» **Front-end code change data**:
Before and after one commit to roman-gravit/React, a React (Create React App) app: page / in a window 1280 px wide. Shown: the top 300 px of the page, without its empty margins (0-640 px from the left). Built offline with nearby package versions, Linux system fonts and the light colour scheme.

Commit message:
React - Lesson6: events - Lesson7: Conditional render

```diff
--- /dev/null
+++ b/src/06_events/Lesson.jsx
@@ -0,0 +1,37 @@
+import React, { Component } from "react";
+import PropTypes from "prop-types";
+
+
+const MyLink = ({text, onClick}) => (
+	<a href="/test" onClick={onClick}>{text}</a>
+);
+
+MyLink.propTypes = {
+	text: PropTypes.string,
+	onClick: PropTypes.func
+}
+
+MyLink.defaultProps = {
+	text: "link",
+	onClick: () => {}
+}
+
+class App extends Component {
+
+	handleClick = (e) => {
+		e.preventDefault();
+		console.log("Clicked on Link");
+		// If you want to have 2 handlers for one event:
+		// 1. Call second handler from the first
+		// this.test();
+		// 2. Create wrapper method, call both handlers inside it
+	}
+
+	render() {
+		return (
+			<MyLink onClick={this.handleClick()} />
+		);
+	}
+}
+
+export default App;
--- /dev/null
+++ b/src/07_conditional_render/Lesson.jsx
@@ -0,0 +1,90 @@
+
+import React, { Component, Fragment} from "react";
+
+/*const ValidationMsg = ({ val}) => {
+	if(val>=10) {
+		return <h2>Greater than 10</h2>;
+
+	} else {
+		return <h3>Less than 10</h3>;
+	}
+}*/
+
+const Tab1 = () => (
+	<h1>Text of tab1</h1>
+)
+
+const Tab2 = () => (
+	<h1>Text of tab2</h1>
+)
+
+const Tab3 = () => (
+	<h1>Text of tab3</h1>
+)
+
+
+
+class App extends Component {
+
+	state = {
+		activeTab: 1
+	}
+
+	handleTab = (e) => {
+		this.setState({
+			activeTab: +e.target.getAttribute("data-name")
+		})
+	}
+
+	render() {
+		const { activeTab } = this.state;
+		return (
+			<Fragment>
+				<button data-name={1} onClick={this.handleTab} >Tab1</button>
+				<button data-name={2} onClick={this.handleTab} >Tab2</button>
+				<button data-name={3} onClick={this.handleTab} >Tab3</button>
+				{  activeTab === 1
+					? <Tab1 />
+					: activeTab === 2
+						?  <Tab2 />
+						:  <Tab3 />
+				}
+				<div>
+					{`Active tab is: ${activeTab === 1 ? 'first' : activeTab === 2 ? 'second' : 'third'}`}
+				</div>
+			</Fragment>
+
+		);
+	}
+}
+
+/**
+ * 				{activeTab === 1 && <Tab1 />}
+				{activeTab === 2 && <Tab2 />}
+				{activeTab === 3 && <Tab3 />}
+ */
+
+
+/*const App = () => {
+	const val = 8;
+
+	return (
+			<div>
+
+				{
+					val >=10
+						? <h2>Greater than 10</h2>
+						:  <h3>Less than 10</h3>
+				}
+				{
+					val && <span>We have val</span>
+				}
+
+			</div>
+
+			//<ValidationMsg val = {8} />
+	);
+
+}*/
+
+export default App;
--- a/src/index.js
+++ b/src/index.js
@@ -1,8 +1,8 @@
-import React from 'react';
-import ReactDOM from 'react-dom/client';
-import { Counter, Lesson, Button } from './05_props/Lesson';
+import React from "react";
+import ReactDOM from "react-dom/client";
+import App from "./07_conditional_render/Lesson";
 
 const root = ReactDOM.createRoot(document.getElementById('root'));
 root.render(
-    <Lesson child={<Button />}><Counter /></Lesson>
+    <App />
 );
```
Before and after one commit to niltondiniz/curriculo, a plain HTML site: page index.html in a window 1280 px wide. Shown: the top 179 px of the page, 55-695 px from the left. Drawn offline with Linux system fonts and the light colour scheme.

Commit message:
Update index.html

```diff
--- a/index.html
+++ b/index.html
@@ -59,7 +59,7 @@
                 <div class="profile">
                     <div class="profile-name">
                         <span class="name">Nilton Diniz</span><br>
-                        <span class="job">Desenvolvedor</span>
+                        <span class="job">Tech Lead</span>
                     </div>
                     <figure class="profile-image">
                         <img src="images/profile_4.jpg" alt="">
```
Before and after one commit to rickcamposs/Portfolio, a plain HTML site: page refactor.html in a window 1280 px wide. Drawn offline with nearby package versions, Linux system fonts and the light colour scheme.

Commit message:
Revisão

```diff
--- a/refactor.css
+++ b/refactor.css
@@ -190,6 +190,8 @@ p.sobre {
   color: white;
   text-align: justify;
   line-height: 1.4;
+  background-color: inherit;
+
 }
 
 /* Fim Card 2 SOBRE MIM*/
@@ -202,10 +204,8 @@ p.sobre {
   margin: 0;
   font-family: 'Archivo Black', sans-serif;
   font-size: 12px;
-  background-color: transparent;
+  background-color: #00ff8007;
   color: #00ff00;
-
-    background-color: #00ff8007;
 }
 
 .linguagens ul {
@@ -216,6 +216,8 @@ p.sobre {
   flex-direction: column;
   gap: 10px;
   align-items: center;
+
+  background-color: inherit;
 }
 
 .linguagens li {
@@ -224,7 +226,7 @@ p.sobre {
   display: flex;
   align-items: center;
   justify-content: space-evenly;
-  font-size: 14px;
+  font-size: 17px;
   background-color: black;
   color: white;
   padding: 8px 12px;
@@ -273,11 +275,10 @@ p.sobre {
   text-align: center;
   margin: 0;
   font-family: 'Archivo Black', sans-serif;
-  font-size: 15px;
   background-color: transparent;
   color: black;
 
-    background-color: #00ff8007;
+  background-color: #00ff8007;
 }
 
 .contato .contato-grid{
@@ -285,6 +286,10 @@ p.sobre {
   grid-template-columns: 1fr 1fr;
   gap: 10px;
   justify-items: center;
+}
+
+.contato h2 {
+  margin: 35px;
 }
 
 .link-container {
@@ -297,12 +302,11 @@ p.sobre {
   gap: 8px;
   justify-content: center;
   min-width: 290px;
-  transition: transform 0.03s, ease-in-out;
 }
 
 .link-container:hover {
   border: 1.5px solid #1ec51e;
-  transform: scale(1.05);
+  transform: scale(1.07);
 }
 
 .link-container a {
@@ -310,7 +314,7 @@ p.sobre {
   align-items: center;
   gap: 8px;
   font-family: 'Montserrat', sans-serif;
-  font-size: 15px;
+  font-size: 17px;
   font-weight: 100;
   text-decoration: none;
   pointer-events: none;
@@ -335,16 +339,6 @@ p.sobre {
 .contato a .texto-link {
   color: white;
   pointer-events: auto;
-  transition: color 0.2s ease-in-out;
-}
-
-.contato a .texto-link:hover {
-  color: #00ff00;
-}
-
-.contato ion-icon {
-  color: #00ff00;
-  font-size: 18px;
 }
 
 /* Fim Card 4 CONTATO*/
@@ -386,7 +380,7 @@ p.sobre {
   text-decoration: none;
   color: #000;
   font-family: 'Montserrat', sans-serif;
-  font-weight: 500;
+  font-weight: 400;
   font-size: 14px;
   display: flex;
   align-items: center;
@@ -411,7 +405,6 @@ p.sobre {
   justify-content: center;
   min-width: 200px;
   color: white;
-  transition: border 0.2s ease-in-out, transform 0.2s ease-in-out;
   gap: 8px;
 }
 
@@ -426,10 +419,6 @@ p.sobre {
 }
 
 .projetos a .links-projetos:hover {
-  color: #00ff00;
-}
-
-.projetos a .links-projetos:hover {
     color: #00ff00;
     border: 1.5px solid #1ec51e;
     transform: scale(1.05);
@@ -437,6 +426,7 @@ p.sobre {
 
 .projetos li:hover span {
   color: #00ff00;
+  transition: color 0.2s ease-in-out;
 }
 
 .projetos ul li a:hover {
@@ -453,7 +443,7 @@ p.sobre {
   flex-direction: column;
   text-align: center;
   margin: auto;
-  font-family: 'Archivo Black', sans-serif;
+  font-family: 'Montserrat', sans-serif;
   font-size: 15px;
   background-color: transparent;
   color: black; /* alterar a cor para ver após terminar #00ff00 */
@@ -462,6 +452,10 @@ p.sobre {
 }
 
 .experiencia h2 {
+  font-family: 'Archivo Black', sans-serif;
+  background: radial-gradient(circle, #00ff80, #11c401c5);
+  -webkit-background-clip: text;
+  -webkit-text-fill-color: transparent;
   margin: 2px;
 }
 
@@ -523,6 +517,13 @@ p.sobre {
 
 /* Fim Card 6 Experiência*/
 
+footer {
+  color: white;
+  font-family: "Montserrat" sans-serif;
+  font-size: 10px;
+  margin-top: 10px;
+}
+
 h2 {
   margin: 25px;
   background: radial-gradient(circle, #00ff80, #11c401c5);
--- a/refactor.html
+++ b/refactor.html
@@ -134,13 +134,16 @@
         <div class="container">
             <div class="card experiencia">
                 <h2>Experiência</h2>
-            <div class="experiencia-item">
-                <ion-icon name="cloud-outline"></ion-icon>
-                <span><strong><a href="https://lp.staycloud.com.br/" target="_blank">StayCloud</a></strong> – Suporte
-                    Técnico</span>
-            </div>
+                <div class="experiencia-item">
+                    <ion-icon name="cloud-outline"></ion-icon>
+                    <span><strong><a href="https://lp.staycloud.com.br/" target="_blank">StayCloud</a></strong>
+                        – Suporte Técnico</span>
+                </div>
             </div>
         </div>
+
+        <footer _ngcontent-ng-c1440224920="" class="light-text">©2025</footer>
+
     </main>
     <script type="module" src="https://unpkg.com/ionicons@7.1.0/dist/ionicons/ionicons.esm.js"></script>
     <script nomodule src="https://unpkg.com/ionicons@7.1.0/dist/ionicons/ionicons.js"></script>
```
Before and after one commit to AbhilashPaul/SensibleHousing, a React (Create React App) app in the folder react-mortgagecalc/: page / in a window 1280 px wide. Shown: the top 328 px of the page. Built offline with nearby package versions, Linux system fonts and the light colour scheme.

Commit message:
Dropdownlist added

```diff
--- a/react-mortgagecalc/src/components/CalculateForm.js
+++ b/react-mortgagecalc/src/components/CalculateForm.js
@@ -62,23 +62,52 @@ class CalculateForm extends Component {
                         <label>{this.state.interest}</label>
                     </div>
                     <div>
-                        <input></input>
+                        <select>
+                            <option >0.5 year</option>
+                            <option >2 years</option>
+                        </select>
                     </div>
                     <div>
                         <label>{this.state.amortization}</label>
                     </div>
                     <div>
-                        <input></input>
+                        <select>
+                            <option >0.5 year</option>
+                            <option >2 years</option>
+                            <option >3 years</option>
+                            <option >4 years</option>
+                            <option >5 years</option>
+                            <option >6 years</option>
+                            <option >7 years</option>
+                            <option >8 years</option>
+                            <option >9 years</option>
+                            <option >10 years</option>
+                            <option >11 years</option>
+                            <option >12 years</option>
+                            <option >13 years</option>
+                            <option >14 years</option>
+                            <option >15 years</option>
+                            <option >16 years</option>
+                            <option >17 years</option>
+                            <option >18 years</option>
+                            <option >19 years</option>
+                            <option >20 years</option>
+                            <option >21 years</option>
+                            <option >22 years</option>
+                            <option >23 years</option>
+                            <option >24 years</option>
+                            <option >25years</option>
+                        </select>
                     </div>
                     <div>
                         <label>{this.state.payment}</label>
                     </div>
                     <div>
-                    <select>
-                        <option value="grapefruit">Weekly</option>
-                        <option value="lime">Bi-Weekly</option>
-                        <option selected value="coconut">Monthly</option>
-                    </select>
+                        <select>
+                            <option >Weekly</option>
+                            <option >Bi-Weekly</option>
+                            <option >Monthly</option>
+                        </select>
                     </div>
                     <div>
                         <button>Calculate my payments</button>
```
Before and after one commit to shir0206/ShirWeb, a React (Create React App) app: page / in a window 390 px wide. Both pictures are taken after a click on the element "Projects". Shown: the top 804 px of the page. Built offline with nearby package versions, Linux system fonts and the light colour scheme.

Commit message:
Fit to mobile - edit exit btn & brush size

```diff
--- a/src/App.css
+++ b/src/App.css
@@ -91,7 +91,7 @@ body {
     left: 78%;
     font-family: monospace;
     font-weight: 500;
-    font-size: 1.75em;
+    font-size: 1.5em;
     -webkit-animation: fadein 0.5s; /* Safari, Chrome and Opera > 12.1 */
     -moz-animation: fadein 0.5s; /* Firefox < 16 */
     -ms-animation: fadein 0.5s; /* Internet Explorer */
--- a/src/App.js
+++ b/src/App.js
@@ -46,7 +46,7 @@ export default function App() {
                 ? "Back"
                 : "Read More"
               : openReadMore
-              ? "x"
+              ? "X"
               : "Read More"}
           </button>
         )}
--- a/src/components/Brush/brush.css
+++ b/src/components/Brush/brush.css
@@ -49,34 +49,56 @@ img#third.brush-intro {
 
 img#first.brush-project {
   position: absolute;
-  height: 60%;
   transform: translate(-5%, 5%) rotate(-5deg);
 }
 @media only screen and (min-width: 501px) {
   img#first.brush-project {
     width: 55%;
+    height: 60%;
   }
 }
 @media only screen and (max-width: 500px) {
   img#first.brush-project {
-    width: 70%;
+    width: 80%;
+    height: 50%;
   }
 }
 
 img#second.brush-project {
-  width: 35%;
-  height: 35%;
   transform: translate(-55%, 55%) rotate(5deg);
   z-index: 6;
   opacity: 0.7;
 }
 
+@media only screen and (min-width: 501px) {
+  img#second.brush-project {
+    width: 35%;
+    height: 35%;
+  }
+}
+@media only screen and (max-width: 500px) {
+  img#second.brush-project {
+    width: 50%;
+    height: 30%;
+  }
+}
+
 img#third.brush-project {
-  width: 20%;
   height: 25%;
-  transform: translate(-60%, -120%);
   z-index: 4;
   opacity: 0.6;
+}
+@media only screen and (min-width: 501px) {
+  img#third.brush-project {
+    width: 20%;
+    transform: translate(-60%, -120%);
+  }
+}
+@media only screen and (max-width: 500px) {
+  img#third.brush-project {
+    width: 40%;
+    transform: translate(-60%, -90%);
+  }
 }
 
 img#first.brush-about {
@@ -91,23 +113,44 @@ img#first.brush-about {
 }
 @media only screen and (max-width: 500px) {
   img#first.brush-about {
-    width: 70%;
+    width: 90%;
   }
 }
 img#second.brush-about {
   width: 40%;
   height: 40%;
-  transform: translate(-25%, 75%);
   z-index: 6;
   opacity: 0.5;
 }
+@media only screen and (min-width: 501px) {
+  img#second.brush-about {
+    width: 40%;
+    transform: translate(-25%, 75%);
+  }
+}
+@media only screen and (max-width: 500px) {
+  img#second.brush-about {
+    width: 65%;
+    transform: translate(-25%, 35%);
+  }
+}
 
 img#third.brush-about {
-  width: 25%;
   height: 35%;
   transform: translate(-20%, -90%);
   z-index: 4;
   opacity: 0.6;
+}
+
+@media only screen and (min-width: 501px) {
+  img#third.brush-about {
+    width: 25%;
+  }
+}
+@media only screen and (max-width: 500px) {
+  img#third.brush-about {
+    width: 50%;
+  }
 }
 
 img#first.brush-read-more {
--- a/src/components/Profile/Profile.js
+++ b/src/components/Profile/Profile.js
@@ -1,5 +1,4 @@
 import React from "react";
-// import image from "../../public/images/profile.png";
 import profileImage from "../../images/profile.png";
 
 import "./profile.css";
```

» **TRY IT**: Each line that contains the string "span" counts once; report how many such lines the entries have, giving only the number.

» **RESULT OF THE TASK**: 9